Depending on the damage caused by the Hurricane, it may be necessary for your agency to implement a records recovery operation. Water damage will likely be the major records recovery issue. The web page also includes a template (.pdf) for contracting for records recovery services and a list of records recovery vendors. This list of vendors is provided by NARA for informational purposes. Inclusion on the list should not be viewed as an endorsement of the quality of the vendor’s services.
NARA staff members are available to provide additional information and guidance.
For advice on records recovery issues, please contact the Preservation Programs Division at firstname.lastname@example.org. Preservation staff monitors the email address and will respond accordingly.
For advice and assistance on other records management issues arising from the storm, including the need for emergency destruction of records under 36 CFR1229.10 or the loss of records under 36 CFR1230.14, please contact the appraisal archivist assigned to your agency. Please see this list of agency staff assignments and points of contact.
For advice and assistance on issues concerning classified national security information, please contact the Information Security Oversight Office (ISOO) on 202-357-5250 or via email at ISOO@nara.gov.

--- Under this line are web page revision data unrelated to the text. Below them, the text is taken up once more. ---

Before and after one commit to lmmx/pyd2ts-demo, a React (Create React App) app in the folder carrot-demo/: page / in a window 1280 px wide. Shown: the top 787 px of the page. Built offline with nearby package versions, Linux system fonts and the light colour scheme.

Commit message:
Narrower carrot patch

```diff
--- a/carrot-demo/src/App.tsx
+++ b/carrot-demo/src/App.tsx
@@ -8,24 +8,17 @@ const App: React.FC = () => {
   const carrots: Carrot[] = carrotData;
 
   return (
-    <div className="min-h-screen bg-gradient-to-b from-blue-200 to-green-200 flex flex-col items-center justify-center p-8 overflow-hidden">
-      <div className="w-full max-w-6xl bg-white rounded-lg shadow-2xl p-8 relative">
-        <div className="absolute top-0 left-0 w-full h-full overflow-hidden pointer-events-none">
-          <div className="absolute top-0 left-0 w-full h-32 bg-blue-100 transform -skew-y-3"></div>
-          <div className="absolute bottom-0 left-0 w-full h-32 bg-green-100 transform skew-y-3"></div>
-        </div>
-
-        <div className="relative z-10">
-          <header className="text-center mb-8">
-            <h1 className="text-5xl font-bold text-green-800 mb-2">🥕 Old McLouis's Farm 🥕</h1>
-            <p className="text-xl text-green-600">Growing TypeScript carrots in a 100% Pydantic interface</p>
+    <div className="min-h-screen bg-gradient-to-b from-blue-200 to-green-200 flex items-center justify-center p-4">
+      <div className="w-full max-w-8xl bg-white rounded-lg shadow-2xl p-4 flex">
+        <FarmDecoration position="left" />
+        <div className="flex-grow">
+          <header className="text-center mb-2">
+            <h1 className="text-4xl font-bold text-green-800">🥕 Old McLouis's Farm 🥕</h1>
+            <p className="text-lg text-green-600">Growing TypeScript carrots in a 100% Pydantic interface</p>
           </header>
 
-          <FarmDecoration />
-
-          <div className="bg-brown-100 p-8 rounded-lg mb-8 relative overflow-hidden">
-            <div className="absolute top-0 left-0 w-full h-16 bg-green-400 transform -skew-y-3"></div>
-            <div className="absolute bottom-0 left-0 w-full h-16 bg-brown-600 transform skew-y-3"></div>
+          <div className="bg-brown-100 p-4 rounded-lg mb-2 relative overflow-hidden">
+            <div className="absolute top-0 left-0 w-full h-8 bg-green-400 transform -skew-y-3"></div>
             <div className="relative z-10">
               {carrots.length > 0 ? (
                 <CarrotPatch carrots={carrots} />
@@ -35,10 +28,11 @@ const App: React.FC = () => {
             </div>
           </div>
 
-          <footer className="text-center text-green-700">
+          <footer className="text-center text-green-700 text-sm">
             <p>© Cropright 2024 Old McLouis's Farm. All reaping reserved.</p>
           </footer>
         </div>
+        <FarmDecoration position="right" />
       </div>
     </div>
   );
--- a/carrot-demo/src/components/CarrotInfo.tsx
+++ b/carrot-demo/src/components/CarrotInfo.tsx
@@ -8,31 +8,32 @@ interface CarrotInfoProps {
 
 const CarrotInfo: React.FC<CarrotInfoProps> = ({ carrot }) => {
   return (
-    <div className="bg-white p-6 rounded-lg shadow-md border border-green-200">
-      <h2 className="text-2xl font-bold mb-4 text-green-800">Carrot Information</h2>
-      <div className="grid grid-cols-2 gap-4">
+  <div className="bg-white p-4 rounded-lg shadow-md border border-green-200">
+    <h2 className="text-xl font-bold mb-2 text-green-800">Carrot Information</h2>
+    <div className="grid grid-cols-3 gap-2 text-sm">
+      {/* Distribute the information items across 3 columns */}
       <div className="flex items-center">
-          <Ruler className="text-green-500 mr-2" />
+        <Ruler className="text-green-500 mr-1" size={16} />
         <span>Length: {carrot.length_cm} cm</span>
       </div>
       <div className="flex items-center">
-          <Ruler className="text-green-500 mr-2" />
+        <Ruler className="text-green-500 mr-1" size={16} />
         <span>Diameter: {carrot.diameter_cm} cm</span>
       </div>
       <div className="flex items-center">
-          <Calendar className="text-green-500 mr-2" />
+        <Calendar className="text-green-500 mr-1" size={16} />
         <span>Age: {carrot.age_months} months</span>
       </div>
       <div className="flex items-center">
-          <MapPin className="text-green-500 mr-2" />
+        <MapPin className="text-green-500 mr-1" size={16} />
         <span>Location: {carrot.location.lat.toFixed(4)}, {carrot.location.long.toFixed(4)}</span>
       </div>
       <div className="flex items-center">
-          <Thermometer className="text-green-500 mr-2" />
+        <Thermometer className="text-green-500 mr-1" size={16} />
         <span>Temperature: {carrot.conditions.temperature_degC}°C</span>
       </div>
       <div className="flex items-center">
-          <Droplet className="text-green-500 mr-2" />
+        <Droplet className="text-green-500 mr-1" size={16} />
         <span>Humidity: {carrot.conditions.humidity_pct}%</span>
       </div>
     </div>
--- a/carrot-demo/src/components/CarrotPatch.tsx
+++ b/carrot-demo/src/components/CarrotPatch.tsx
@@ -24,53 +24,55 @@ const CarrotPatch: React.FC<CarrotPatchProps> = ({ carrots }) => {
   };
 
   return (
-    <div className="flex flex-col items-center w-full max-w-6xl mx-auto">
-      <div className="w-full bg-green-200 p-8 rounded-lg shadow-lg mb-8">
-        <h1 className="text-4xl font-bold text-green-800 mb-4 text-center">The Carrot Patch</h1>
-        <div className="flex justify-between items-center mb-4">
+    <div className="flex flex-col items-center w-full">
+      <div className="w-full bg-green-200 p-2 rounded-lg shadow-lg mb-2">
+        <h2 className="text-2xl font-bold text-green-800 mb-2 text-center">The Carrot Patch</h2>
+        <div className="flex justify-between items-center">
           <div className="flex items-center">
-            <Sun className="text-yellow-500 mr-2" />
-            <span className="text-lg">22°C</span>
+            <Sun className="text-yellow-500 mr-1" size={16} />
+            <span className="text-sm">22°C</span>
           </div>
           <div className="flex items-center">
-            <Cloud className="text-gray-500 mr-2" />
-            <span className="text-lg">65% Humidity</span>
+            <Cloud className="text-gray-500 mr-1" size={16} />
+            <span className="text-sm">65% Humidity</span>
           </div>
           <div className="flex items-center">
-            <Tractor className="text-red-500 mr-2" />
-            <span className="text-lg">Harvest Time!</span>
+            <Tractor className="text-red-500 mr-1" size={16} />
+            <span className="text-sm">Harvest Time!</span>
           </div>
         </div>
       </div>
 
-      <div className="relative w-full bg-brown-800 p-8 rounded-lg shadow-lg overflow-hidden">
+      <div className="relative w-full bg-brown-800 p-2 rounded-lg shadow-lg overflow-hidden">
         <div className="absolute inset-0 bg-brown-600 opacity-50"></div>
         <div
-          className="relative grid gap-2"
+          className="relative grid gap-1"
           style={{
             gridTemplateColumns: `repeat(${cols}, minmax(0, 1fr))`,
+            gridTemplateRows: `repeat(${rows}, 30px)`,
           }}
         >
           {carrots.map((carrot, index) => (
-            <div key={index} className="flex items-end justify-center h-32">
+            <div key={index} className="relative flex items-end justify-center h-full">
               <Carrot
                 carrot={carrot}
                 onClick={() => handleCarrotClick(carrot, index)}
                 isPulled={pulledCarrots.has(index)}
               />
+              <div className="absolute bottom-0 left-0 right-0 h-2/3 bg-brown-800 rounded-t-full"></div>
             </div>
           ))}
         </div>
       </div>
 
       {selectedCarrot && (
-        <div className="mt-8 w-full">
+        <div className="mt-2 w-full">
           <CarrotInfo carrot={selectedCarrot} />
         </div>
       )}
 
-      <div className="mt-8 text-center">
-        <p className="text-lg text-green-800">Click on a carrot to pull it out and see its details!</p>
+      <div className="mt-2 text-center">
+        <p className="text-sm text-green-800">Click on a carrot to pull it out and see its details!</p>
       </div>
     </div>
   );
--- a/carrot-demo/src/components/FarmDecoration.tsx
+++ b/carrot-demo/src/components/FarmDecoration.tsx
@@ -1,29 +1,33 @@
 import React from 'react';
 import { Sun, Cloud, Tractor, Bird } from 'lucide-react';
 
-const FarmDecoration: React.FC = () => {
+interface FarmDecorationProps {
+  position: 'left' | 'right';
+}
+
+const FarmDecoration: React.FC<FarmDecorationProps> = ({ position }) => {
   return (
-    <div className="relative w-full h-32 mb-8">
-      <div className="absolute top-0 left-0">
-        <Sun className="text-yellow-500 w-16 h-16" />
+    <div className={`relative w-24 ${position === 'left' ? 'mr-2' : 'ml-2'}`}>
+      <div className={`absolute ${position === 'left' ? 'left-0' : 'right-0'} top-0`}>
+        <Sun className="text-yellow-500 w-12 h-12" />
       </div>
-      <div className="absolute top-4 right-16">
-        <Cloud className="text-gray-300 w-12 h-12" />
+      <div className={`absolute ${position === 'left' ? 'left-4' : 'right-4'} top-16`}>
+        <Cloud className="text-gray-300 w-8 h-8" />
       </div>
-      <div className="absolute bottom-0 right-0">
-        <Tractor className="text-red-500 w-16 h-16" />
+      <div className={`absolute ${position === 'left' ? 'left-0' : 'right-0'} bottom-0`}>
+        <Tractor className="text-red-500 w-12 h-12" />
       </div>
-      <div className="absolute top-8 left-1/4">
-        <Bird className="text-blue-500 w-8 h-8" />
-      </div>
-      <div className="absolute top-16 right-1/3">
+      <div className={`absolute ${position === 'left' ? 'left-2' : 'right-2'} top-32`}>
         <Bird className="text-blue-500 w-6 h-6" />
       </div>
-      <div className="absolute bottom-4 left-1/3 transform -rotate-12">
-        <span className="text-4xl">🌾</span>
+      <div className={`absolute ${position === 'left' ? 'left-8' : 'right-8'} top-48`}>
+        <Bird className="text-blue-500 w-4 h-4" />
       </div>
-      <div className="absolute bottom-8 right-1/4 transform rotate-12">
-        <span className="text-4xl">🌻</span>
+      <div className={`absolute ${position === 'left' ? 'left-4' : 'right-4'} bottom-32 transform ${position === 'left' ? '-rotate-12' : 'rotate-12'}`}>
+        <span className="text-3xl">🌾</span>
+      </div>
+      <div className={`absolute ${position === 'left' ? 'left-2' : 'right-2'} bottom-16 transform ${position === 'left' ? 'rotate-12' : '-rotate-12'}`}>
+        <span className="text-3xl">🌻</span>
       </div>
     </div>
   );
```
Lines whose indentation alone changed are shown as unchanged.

Agencies using GRS 6.1, Email Managed Under a Capstone Approach, are expected to apply items the agency uses to all existing email, including legacy email. Legacy email is defined as email that still exists in an electronic format, at the time of Capstone implementation (see GRS 6.1 FAQ #19). When submitting an NA-1005 form, agencies must summarize the state of their legacy email. For example, “no legacy email exists for this agency, as traditional records management with a print-and-file policy was enforced prior to Capstone adoption” or “agency will be including legacy email for all items being used, dating back to approximately 2010.”
If agencies do not know the status of their legacy email–for example, they are not certain if they can access or read an older format–they may still submit an NA-1005 form, but must note what action is being taken to determine if the email is readable or unreadable. For example, “agency has legacy email dating back to 2005 and will notify NARA within [30, 60, 90 days] if email is readable or unreadable.” Readable email is email that is retrievable and usable for as long as needed to conduct agency business and to transfer permanent email records into the National Archives. Agencies must submit an agency-specific schedule for email that is not retrievable and usable, i.e. unreadable.
Please refer to GRS 6.1 Frequently Asked Questions for more information, and as always, please feel free to contact the GRS Team at GRS_Team@nara.gov.